So I made two last night, and voila...they were great!
They can be made into an oblong loaf, or smaller baguettes or breadsticks. I went with the oblong loaves this time. One recipe makes one loaf. And aside from water, there are only four ingredients.
NO difficult instructions.
And easy for anyone who is a little standoffish about kneading...the instructions don't call for it, though when I formed the loaf I gave it 4 or five good turns to get it to hold its shape better. The 20 minute rise is all part of the One Hour.
Aside from raw milk, is there anything more delicious than crisp cold salad greens and crusty, hot homemade bread...or the bread itself, with butter and honey?
Or slices toasted with grated mixed cheeses atop?
I'm going to have to hide this recipe, for the sake of my waist.
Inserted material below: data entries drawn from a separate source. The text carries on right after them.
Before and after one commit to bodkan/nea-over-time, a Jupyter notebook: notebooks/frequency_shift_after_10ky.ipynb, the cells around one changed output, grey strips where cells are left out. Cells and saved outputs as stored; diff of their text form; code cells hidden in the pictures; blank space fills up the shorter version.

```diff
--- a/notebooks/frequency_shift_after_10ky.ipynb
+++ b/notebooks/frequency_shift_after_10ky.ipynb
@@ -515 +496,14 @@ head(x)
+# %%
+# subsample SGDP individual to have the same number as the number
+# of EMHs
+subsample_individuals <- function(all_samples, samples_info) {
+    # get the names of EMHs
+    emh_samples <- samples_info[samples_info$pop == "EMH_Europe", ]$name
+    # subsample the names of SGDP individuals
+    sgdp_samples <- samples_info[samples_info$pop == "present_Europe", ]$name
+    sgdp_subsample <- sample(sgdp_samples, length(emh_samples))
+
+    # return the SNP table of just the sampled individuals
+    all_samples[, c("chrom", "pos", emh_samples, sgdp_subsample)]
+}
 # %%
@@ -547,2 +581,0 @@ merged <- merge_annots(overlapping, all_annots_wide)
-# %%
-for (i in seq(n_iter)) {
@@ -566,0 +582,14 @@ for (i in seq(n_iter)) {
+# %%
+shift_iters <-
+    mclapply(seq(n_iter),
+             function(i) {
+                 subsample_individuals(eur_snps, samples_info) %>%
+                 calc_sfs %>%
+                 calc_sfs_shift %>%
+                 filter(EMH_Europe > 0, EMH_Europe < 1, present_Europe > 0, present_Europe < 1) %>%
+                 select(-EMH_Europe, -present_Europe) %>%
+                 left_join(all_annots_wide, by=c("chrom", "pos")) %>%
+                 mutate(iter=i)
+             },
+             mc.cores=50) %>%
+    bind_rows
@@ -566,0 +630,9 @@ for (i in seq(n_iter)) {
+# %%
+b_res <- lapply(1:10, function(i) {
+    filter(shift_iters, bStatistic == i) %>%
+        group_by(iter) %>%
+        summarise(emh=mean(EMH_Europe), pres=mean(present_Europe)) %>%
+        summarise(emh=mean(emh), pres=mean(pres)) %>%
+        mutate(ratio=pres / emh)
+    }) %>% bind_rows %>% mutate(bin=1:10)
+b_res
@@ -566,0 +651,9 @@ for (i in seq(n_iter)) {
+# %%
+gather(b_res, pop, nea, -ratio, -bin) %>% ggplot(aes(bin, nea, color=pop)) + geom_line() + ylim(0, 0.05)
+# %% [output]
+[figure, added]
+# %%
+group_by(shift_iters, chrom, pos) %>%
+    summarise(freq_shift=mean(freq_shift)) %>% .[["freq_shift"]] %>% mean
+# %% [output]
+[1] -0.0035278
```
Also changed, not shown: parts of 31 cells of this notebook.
After one more slice, perhaps :)
Here's Sadge's (at Fireside Farm blog) recipe:
One-Hour French Bread
1½ cups warm water
1 tablespoon honey
1½ teaspoons salt
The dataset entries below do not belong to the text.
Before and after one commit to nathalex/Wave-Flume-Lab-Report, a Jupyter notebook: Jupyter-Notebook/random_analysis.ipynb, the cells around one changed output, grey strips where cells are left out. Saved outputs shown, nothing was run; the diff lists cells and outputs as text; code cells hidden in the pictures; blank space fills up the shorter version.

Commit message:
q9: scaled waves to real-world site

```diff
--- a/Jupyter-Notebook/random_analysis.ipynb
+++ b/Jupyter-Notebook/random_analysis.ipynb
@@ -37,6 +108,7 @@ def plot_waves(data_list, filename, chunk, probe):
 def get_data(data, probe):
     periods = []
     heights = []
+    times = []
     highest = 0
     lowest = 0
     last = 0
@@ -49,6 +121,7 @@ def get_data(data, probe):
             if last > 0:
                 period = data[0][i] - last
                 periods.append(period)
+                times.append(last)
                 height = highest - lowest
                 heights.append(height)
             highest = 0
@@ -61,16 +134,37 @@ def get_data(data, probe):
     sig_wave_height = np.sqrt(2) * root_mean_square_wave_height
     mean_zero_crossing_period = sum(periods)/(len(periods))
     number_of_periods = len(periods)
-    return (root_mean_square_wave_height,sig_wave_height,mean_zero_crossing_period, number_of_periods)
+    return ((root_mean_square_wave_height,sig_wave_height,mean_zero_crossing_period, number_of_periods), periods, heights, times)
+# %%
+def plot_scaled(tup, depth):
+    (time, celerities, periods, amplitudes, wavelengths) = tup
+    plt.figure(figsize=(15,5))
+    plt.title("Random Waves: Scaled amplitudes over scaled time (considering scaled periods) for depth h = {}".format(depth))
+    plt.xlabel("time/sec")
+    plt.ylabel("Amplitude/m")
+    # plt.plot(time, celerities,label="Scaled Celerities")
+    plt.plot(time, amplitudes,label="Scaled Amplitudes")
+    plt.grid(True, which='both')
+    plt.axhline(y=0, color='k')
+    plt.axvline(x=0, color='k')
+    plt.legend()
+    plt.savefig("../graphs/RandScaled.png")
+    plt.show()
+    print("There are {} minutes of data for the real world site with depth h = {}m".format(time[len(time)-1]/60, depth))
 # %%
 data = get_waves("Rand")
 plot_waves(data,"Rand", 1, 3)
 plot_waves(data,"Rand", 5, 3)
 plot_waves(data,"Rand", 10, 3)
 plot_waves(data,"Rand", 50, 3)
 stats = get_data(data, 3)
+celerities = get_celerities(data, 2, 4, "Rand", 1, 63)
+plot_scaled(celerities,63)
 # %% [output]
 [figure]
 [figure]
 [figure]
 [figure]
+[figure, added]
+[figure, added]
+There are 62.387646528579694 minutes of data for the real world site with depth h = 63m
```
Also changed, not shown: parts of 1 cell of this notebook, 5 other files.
1½ tablespoons Active Dry Yeast
3 - 4 cups flour (any combination of white and whole wheat)
Preheat oven 450º. Combine water, salt, honey, and yeast in a medium bowl. Let sit 5 - 10 minutes, until bubbling. Add flour, stirring with a wooden spoon, until dough is no longer sticky (I'll sometimes dump the dough out onto the cutting board with what flour is in the bowl and roll it around,adding a bit more flour, until it's not sticky). Roll dough into a 12 - 14" roll (or you can divide it in half and roll it into two long skinny baguettes). Place dough roll(s) on a cookie sheet (this won't work in a bread pan), greased or sprayed with non-stick spray, cover, and let sit 20 minutes. Make diagonal slits, 1/2" deep, on top with a razor blade. (Optional: spray with salt water). Bake 20 minutes.